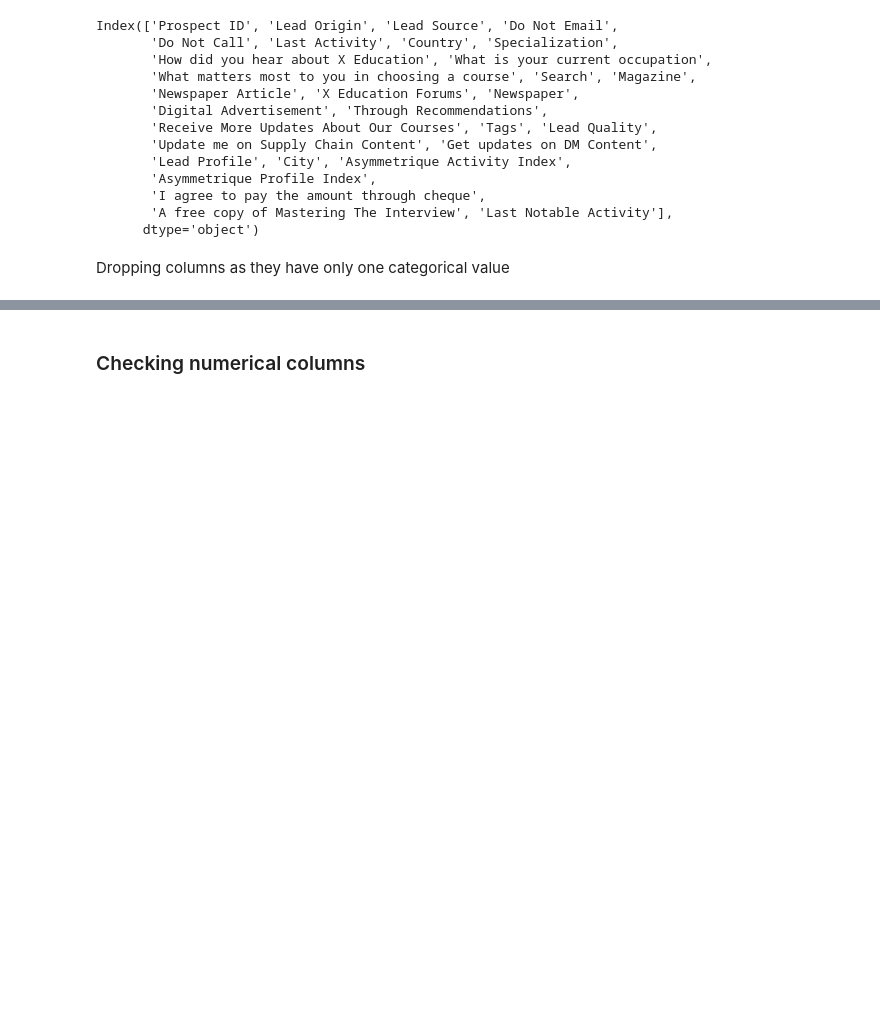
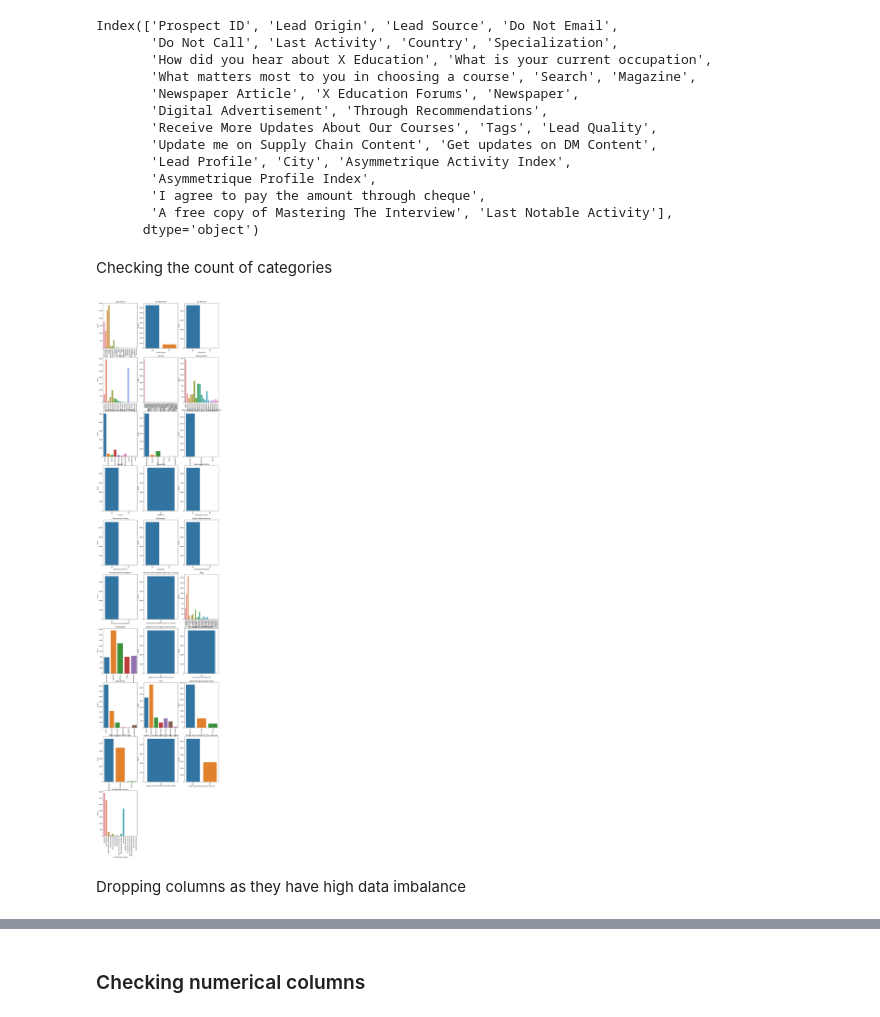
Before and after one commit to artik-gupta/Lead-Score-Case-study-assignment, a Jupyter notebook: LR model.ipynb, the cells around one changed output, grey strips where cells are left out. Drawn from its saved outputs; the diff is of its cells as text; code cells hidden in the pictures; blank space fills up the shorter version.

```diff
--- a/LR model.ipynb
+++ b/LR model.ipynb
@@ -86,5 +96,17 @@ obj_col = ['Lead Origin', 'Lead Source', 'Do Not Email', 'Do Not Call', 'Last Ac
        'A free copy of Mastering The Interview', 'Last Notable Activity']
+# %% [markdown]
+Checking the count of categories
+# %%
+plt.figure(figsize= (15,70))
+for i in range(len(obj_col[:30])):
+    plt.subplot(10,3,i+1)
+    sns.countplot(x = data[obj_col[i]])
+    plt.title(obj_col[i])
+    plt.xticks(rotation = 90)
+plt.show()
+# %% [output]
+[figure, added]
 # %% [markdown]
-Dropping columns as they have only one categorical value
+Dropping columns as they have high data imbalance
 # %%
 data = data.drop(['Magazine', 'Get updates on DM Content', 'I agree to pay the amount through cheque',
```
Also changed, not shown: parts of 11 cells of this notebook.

• [Task statement]
Set down each record above exactly as it stands and leave out all pictures.

• [Written reply]
Before and after one commit to artik-gupta/Lead-Score-Case-study-assignment, a Jupyter notebook: LR model.ipynb, the cells around one changed output, grey strips where cells are left out. Drawn from its saved outputs; the diff is of its cells as text; code cells hidden in the pictures; blank space fills up the shorter version.

```diff
--- a/LR model.ipynb
+++ b/LR model.ipynb
@@ -86,5 +96,17 @@ obj_col = ['Lead Origin', 'Lead Source', 'Do Not Email', 'Do Not Call', 'Last Ac
        'A free copy of Mastering The Interview', 'Last Notable Activity']
+# %% [markdown]
+Checking the count of categories
+# %%
+plt.figure(figsize= (15,70))
+for i in range(len(obj_col[:30])):
+    plt.subplot(10,3,i+1)
+    sns.countplot(x = data[obj_col[i]])
+    plt.title(obj_col[i])
+    plt.xticks(rotation = 90)
+plt.show()
+# %% [output]
+[figure, added]
 # %% [markdown]
-Dropping columns as they have only one categorical value
+Dropping columns as they have high data imbalance
 # %%
 data = data.drop(['Magazine', 'Get updates on DM Content', 'I agree to pay the amount through cheque',
```
Also changed, not shown: parts of 11 cells of this notebook.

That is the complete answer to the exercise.